§ Aim of the task: Where in the records does the word "setLoading" occur? Copy each line in which it does.

(Source records)
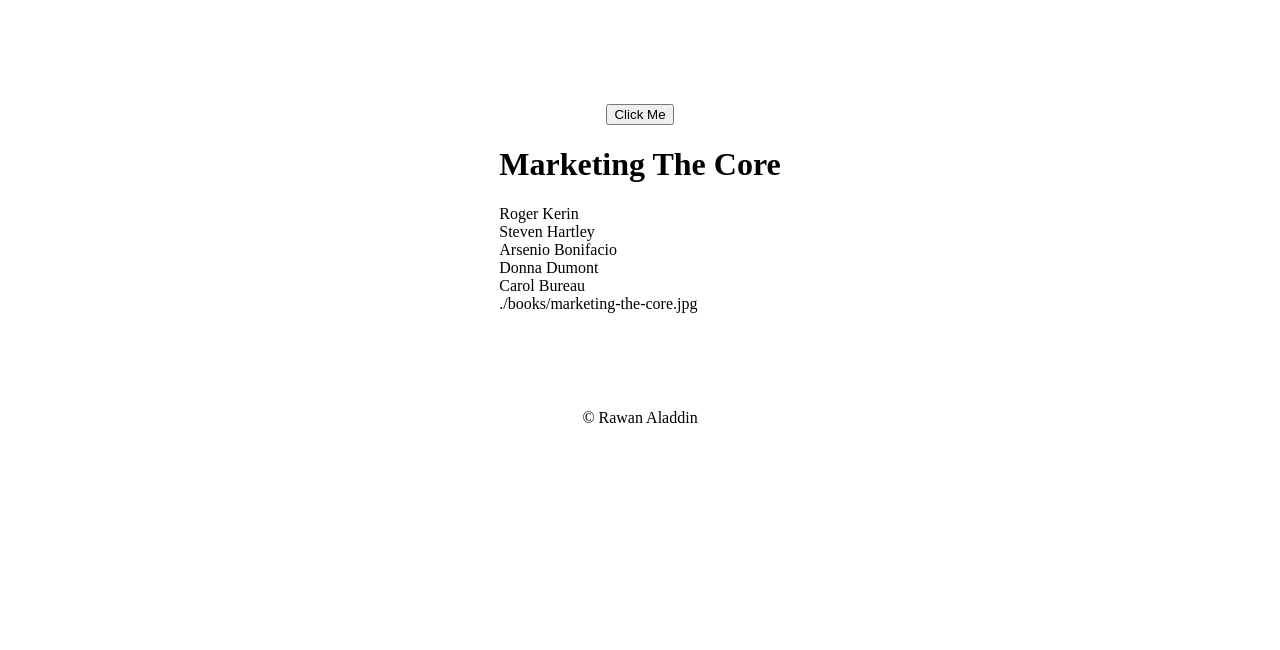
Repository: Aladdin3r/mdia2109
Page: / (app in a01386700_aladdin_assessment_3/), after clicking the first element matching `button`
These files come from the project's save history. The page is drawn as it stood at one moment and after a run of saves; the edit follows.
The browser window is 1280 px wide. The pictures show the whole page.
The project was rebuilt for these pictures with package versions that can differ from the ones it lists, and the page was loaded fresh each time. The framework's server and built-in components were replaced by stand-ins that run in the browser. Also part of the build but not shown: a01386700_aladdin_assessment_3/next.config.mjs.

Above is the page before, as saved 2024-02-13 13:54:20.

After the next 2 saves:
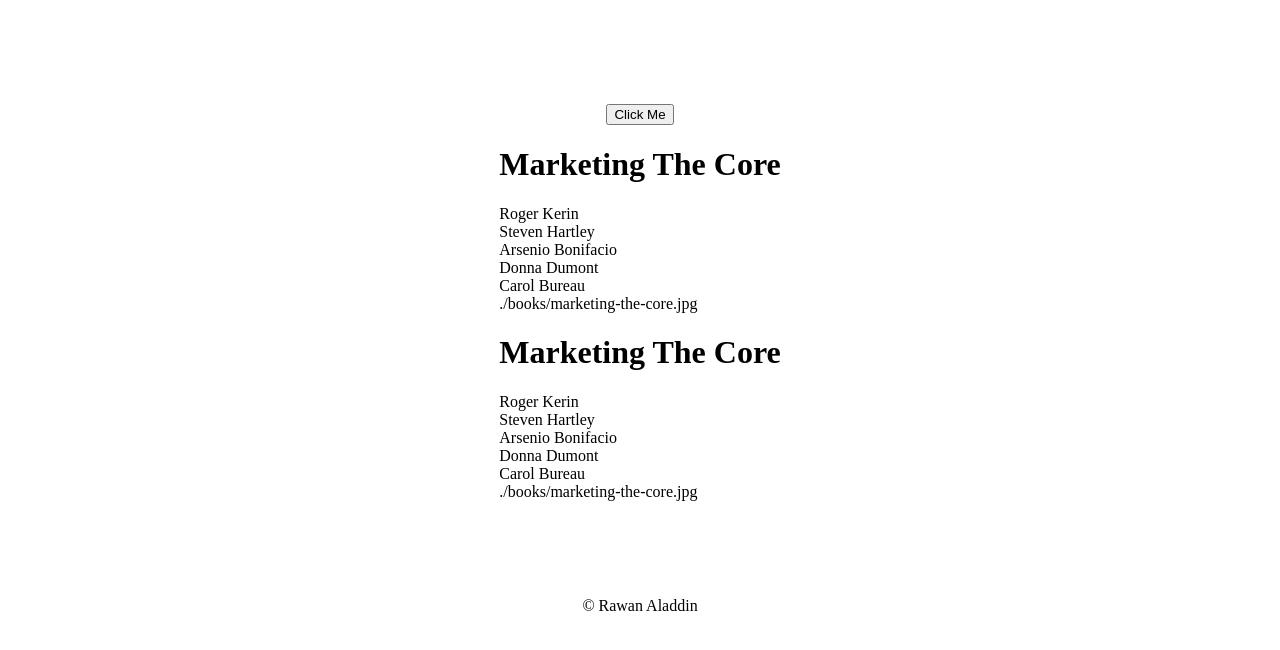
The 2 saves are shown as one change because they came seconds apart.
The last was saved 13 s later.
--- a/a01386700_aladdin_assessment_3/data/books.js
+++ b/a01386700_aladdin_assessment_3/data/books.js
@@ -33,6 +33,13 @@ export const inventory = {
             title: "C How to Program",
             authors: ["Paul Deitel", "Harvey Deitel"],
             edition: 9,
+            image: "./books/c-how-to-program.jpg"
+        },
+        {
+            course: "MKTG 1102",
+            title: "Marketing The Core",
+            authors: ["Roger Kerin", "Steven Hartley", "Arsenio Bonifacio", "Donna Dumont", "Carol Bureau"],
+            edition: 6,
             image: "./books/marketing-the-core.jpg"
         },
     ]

...

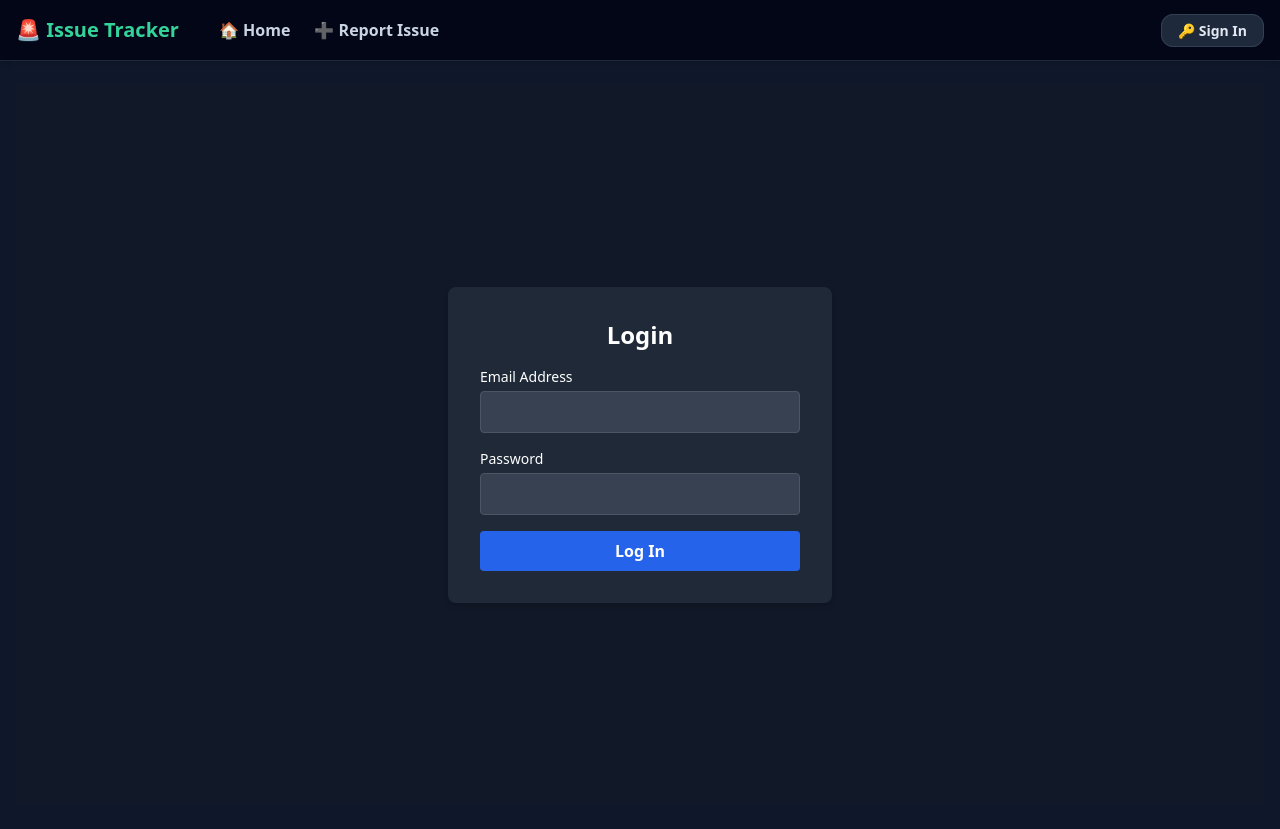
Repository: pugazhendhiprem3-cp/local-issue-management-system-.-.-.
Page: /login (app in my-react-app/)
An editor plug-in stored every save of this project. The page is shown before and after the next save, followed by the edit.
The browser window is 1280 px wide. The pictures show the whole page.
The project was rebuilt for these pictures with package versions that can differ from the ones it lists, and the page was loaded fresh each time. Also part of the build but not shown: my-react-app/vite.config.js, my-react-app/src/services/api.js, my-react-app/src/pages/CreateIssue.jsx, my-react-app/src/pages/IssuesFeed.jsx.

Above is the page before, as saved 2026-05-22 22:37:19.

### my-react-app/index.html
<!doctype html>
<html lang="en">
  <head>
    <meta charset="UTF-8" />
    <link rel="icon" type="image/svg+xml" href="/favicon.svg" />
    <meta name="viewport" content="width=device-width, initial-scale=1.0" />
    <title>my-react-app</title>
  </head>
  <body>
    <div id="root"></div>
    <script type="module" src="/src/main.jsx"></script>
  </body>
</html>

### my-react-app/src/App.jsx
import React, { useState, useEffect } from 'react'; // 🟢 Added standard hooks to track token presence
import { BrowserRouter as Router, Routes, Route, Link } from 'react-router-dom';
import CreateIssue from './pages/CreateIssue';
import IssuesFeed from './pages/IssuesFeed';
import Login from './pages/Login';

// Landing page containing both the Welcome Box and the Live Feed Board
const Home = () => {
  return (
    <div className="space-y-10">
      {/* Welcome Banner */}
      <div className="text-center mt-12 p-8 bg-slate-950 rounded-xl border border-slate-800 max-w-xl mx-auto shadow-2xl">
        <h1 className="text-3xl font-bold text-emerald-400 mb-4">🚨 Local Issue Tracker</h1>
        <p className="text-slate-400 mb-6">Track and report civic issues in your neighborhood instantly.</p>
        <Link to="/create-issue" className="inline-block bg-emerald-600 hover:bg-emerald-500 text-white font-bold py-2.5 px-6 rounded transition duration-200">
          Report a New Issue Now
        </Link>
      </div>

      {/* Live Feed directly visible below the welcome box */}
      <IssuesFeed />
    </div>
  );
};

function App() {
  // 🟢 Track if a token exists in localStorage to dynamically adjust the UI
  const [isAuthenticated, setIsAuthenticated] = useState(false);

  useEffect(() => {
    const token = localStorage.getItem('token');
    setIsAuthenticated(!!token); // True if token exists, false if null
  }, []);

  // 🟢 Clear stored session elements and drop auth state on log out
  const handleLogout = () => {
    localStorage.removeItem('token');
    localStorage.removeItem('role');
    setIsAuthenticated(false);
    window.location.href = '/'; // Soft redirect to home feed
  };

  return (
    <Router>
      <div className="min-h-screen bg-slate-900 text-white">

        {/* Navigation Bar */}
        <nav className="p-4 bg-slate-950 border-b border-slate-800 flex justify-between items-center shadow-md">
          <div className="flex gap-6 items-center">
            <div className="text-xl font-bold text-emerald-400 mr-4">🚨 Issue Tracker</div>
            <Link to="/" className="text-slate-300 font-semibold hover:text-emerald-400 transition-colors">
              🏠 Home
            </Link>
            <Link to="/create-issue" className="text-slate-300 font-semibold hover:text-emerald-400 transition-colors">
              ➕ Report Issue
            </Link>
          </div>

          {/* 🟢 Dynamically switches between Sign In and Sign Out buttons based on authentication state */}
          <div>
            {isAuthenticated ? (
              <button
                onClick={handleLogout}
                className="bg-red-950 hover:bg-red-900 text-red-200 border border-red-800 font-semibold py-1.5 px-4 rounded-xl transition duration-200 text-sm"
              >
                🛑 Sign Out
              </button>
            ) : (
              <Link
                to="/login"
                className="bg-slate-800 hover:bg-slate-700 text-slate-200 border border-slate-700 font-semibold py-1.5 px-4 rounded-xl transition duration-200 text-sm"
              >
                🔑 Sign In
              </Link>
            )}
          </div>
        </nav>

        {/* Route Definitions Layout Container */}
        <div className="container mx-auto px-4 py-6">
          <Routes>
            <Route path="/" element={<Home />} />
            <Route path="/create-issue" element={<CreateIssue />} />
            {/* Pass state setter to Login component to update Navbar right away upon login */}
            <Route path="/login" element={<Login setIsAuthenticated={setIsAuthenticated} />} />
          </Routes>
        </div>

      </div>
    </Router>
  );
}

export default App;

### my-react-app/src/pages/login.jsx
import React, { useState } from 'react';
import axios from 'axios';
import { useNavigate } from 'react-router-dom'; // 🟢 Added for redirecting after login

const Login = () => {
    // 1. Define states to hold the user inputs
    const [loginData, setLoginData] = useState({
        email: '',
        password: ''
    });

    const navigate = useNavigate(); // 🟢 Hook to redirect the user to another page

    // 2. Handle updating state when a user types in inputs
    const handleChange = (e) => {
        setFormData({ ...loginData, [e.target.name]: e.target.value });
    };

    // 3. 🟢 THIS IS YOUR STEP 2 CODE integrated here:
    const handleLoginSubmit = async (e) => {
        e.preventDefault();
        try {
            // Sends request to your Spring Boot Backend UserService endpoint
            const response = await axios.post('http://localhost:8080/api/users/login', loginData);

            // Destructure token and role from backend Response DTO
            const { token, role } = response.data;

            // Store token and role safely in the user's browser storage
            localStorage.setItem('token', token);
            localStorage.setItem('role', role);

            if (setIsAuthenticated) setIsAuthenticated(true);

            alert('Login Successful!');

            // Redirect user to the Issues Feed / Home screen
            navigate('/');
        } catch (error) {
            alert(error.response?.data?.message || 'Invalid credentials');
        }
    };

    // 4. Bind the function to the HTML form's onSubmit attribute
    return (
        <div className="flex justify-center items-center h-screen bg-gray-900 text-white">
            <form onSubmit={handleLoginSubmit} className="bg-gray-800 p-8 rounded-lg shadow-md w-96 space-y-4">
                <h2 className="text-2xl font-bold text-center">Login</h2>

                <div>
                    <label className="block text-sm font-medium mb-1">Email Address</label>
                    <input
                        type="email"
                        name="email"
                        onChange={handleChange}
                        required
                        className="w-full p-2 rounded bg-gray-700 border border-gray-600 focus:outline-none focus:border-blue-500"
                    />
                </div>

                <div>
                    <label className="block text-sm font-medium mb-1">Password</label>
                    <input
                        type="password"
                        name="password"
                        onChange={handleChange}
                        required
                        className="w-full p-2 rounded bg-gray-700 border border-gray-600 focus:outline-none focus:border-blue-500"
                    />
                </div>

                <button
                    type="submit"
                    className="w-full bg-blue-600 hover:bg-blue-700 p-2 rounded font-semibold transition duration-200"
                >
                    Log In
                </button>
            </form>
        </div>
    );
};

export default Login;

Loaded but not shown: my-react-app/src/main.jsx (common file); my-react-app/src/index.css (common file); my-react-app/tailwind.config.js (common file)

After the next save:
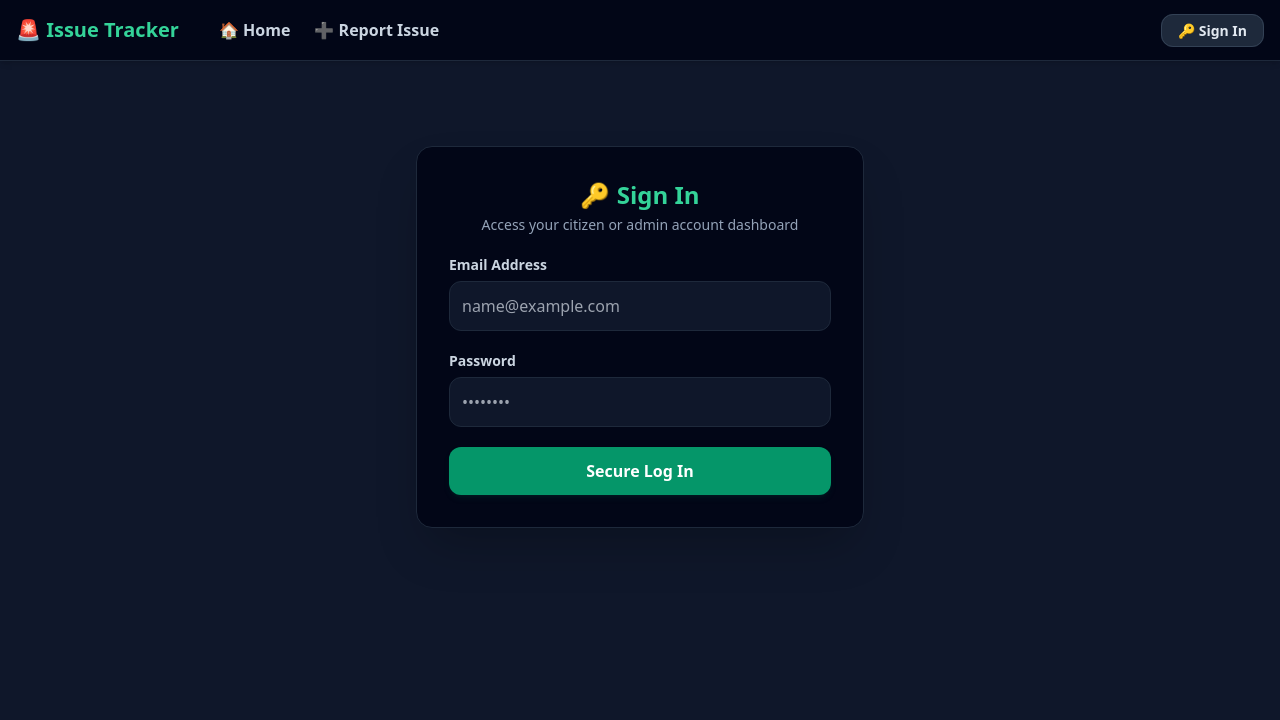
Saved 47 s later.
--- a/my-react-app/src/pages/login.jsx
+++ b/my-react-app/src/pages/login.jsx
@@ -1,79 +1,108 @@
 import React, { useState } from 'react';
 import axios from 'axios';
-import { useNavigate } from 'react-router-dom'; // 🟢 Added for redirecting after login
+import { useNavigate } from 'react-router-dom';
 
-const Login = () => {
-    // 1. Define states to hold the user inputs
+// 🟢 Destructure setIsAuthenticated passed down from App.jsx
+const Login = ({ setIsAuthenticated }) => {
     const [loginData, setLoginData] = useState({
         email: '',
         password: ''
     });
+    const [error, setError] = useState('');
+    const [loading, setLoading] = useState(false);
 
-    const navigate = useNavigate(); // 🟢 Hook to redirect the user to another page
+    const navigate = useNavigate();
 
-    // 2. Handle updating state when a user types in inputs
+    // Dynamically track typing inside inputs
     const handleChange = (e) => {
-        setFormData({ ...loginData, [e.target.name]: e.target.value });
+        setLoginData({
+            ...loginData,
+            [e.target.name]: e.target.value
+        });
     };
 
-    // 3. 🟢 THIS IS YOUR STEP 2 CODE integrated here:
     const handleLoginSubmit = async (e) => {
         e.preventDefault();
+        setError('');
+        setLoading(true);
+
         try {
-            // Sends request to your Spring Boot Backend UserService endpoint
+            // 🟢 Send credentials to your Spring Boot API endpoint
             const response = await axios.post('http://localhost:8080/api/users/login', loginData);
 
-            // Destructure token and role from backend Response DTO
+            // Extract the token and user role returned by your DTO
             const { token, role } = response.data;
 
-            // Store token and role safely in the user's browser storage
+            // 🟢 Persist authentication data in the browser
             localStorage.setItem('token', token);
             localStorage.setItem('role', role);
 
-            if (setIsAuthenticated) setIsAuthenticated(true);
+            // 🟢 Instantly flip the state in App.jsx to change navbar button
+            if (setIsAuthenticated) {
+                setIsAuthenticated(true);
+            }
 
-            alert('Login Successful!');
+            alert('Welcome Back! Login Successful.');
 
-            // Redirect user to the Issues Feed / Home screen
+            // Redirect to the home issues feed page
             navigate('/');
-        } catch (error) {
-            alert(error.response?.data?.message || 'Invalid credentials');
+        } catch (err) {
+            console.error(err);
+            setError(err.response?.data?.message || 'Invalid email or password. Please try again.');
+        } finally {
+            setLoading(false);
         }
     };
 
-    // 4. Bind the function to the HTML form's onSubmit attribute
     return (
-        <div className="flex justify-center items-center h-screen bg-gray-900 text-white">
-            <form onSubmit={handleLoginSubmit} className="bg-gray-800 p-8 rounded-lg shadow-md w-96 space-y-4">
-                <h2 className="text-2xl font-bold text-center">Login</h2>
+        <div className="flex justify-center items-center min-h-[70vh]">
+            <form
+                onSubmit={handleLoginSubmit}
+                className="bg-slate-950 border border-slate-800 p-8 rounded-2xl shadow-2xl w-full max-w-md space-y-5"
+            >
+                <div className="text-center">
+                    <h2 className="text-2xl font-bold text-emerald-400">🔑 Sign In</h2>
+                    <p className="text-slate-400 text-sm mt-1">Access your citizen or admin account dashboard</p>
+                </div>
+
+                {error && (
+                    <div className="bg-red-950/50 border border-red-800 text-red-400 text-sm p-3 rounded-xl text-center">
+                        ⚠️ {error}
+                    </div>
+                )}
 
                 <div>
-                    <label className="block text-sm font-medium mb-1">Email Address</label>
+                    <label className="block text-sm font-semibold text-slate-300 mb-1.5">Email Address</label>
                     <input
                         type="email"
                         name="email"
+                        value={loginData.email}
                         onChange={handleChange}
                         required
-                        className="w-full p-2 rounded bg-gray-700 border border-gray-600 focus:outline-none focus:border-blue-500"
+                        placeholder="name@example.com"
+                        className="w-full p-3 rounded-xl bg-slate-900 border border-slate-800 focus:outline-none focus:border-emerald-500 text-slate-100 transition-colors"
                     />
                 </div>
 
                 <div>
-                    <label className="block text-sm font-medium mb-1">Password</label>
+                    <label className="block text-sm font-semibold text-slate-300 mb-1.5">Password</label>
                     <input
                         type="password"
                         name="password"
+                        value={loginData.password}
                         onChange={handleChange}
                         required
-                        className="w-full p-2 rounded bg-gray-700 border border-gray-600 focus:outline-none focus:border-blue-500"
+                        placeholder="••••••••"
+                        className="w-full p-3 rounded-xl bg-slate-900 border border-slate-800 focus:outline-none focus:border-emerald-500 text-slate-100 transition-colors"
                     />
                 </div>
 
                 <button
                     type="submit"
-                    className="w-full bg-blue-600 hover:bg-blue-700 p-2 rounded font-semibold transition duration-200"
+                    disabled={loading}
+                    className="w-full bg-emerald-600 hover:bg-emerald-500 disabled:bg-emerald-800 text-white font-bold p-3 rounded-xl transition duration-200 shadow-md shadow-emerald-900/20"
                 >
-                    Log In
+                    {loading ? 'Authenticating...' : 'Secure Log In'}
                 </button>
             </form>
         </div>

§ Solution for this exercise:
+    const [loading, setLoading] = useState(false);
+        setLoading(true);
+            setLoading(false);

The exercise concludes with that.